But The Living is theater for people who want to be served a big, steaming plate of irrelevance with a side order of reassuring half-truths. In the play’s opening monologue, the statistician John Grant suggests that it doesn’t matter what happens onstage but only what happens in the audience, as “the play may be of use if this should ever happen again.” Since plague has happened again–though the similarities between the black death and AIDS are in reality few–the play’s usefulness must come in telling us what we already know: that most politicians are self-interested rather than civic-minded, that epidemics breed paranoia and victim-blaming, and that “just about anything can become a plague.”
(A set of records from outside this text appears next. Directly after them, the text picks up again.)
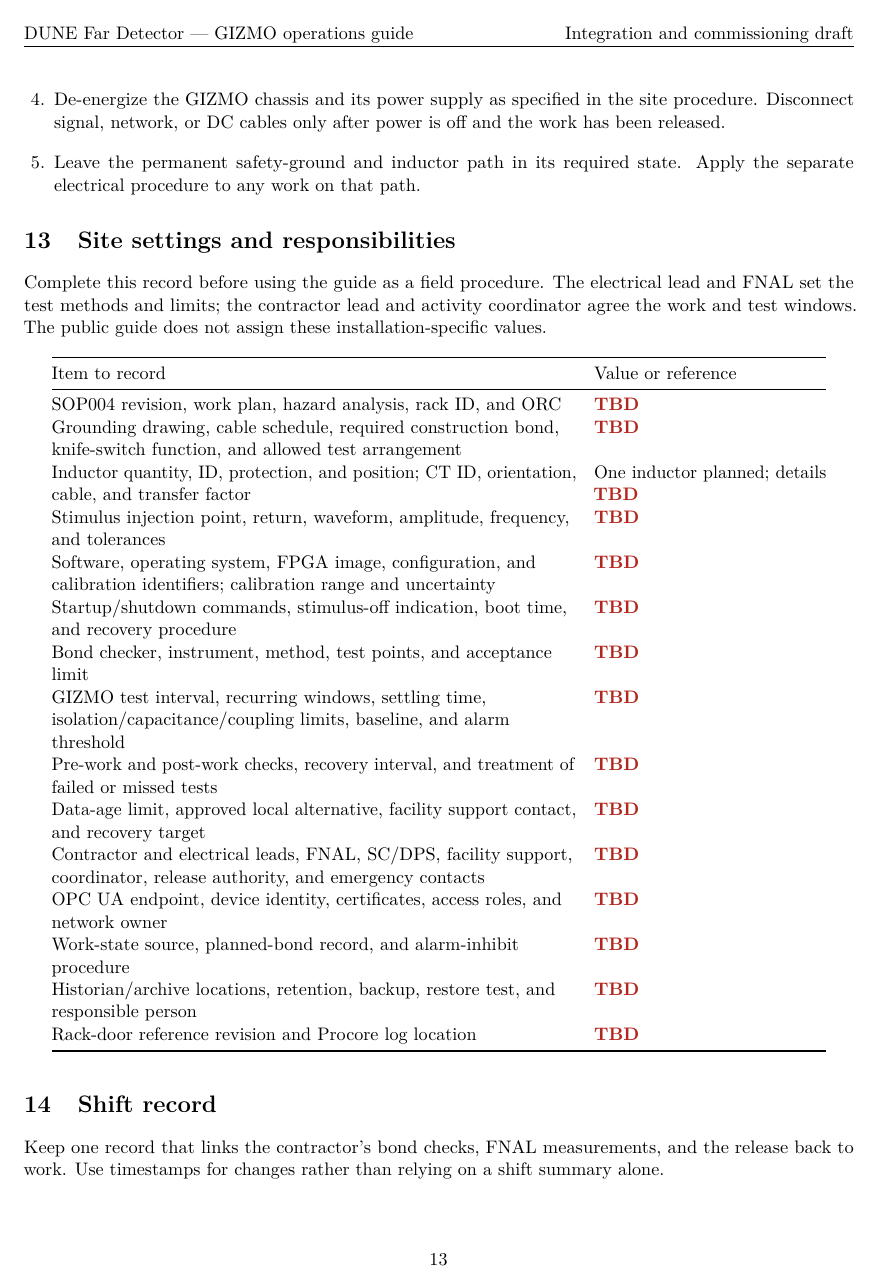
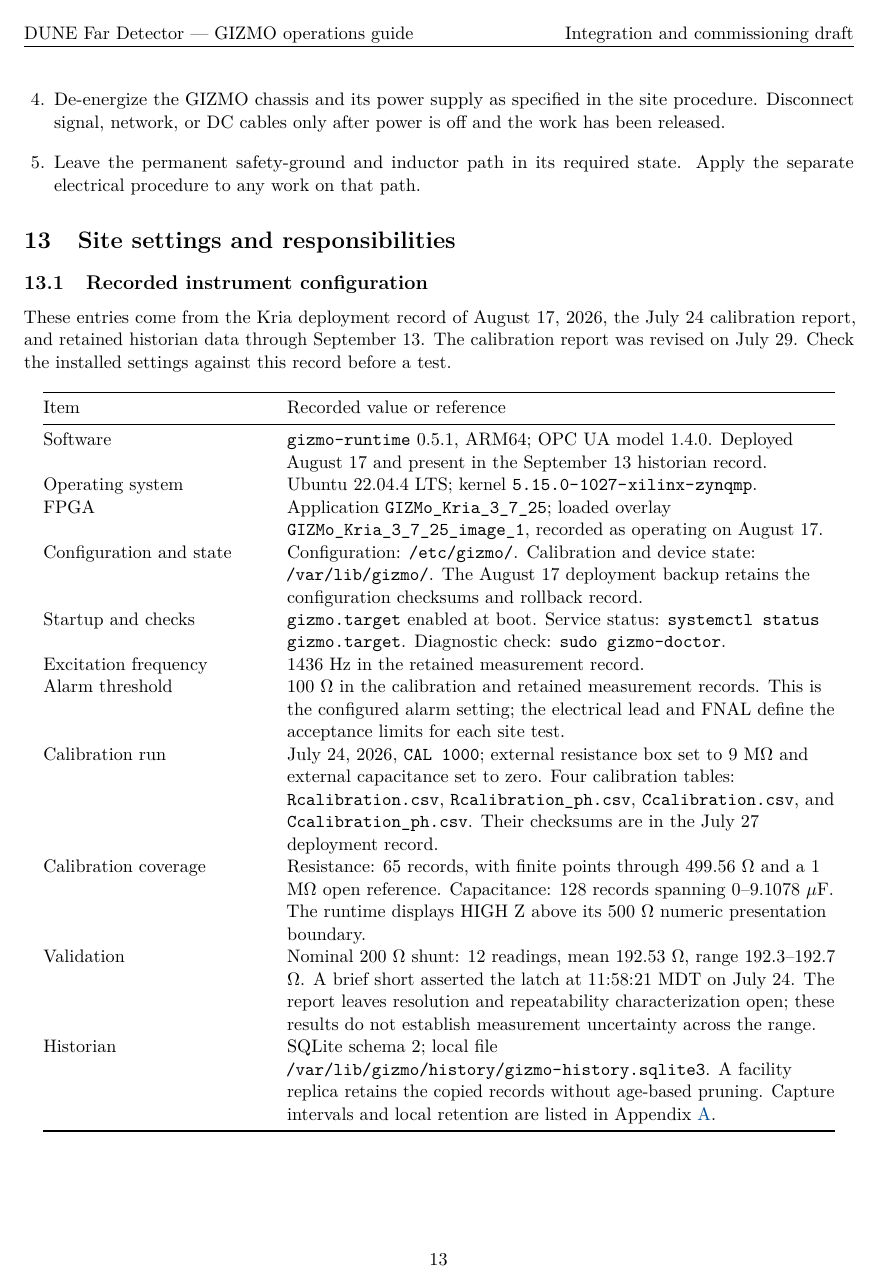
Before and after one commit to marroyav/gizmo-icd, a LaTeX document (guides/ground-reference-monitoring/GIZMO_Ground_Reference_Impedance_Monitoring_Long.tex): page 13 of 16 before the commit and page 13 of 17 after it. Compiled offline with pdfLaTeX.

Commit message:
Populate GIZMO guide from retained deployment and calibration records

```diff
--- a/guides/ground-reference-monitoring/GIZMO_Ground_Reference_Impedance_Monitoring_Long.tex
+++ b/guides/ground-reference-monitoring/GIZMO_Ground_Reference_Impedance_Monitoring_Long.tex
@@ -441,25 +441,25 @@ Start with what changed before the reading changed. The contractor lead identifi
 \section{Site settings and responsibilities}
 \label{sec:site-record}
 
-Complete this record before using the guide as a field procedure. The electrical lead and FNAL set the test methods and limits; the contractor lead and activity coordinator agree the work and test windows. The public guide does not assign these installation-specific values.
+\subsection{Recorded instrument configuration}
 
-\begin{longtable}{@{}L{0.63\linewidth}L{0.28\linewidth}@{}}
+These entries come from the Kria deployment record of August 17, 2026, the July 24 calibration report, and retained historian data through September 13. The calibration report was revised on July 29. Check the installed settings against this record before a test.
+
+\begin{longtable}{@{}L{0.27\linewidth}L{0.66\linewidth}@{}}
 \toprule
-Item to record & Value or reference \\
+Item & Recorded value or reference \\
 \midrule
 \endhead
-SOP004 revision, work plan, hazard analysis, rack ID, and ORC & \TBD \\
-Grounding drawing, cable schedule, required construction bond, knife-switch function, and allowed test arrangement & \TBD \\
-Inductor quantity, ID, protection, and position; CT ID, orientation, cable, and transfer factor & One inductor planned; details \TBD \\
-Stimulus injection point, return, waveform, amplitude, frequency, and tolerances & \TBD \\
-Software, operating system, FPGA image, configuration, and calibration identifiers; calibration range and uncertainty & \TBD \\
-Startup/shutdown commands, stimulus-off indication, boot time, and recovery procedure & \TBD \\
-Bond checker, instrument, method, test points, and acceptance limit & \TBD \\
-GIZMO test interval, recurring windows, settling time, isolation/capacitance/coupling limits, baseline, and alarm threshold & \TBD \\
-Pre-work and post-work checks, recovery interval, and treatment of failed or missed tests & \TBD \\
-Data-age limit, approved local alternative, facility support contact, and recovery target & \TBD \\
-Contractor and electrical leads, FNAL, SC/DPS, facility support, coordinator, release authority, and emergency contacts & \TBD \\
-OPC~UA endpoint, device identity, certificates, access roles, and network owner & \TBD \\
-Work-state source, planned-bond record, and alarm-inhibit procedure & \TBD \\
-Historian/archive locations, retention, backup, restore test, and responsible person & \TBD \\
-Rack-door reference revision and Procore log location & \TBD \\
+Software & \texttt{gizmo-runtime} 0.5.1, ARM64; OPC~UA model 1.4.0. Deployed August 17 and present in the September 13 historian record. \\
+Operating system & Ubuntu 22.04.4 LTS; kernel \nolinkurl{5.15.0-1027-xilinx-zynqmp}. \\
+FPGA & Application \nolinkurl{GIZMo_Kria_3_7_25}; loaded overlay \nolinkurl{GIZMo_Kria_3_7_25_image_1}, recorded as operating on August 17. \\
+Configuration and state & Configuration: \nolinkurl{/etc/gizmo/}. Calibration and device state: \nolinkurl{/var/lib/gizmo/}. The August 17 deployment backup retains the configuration checksums and rollback record. \\
+Startup and checks & \texttt{gizmo.target} enabled at boot. Service status: \texttt{systemctl status gizmo.target}. Diagnostic check: \texttt{sudo gizmo-doctor}. \\
+Excitation frequency & 1436 Hz in the retained measurement record. \\
+Alarm threshold & 100 $\Omega$ in the calibration and retained measurement records. This is the configured alarm setting; the electrical lead and FNAL define the acceptance limits for each site test. \\
+Calibration run & July 24, 2026, \texttt{CAL 1000}; external resistance box set to 9 M$\Omega$ and external capacitance set to zero. Four calibration tables: \nolinkurl{Rcalibration.csv}, \nolinkurl{Rcalibration_ph.csv}, \nolinkurl{Ccalibration.csv}, and \nolinkurl{Ccalibration_ph.csv}. Their checksums are in the July 27 deployment record. \\
+Calibration coverage & Resistance: 65 records, with finite points through 499.56 $\Omega$ and a 1 M$\Omega$ open reference. Capacitance: 128 records spanning 0--9.1078 $\mu$F. The runtime displays HIGH Z above its 500 $\Omega$ numeric presentation boundary. \\
+Validation & Nominal 200 $\Omega$ shunt: 12 readings, mean 192.53 $\Omega$, range 192.3--192.7 $\Omega$. A brief short asserted the latch at 11:58:21 MDT on July 24. The report leaves resolution and repeatability characterization open; these results do not establish measurement uncertainty across the range. \\
+Historian & SQLite schema 2; local file \nolinkurl{/var/lib/gizmo/history/gizmo-history.sqlite3}. A facility replica retains the copied records without age-based pruning. Capture intervals and local retention are listed in Appendix~\ref{sec:controls-reference}. \\
+\bottomrule
+\end{longtable}
```
Also changed, not shown: guides/ground-reference-monitoring/GIZMO_Ground_Reference_Impedance_Monitoring_Long.pdf, guides/ground-reference-monitoring/README.md, guides/ground-reference-monitoring/GIZMO_Ground_Reference_Impedance_Monitoring_Long.tex (25 more changed lines).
But the real problem with The Living, as with Randy Shilts’s AIDS bible And the Band Played On, is the conservative insistence that the only real tragedies are personal tragedies, and that hope lies only in the dogged selflessness of a few heroic individuals. Once again, questions of collective responsibility and action are dismissed in favor of a neat novelization of catastrophe.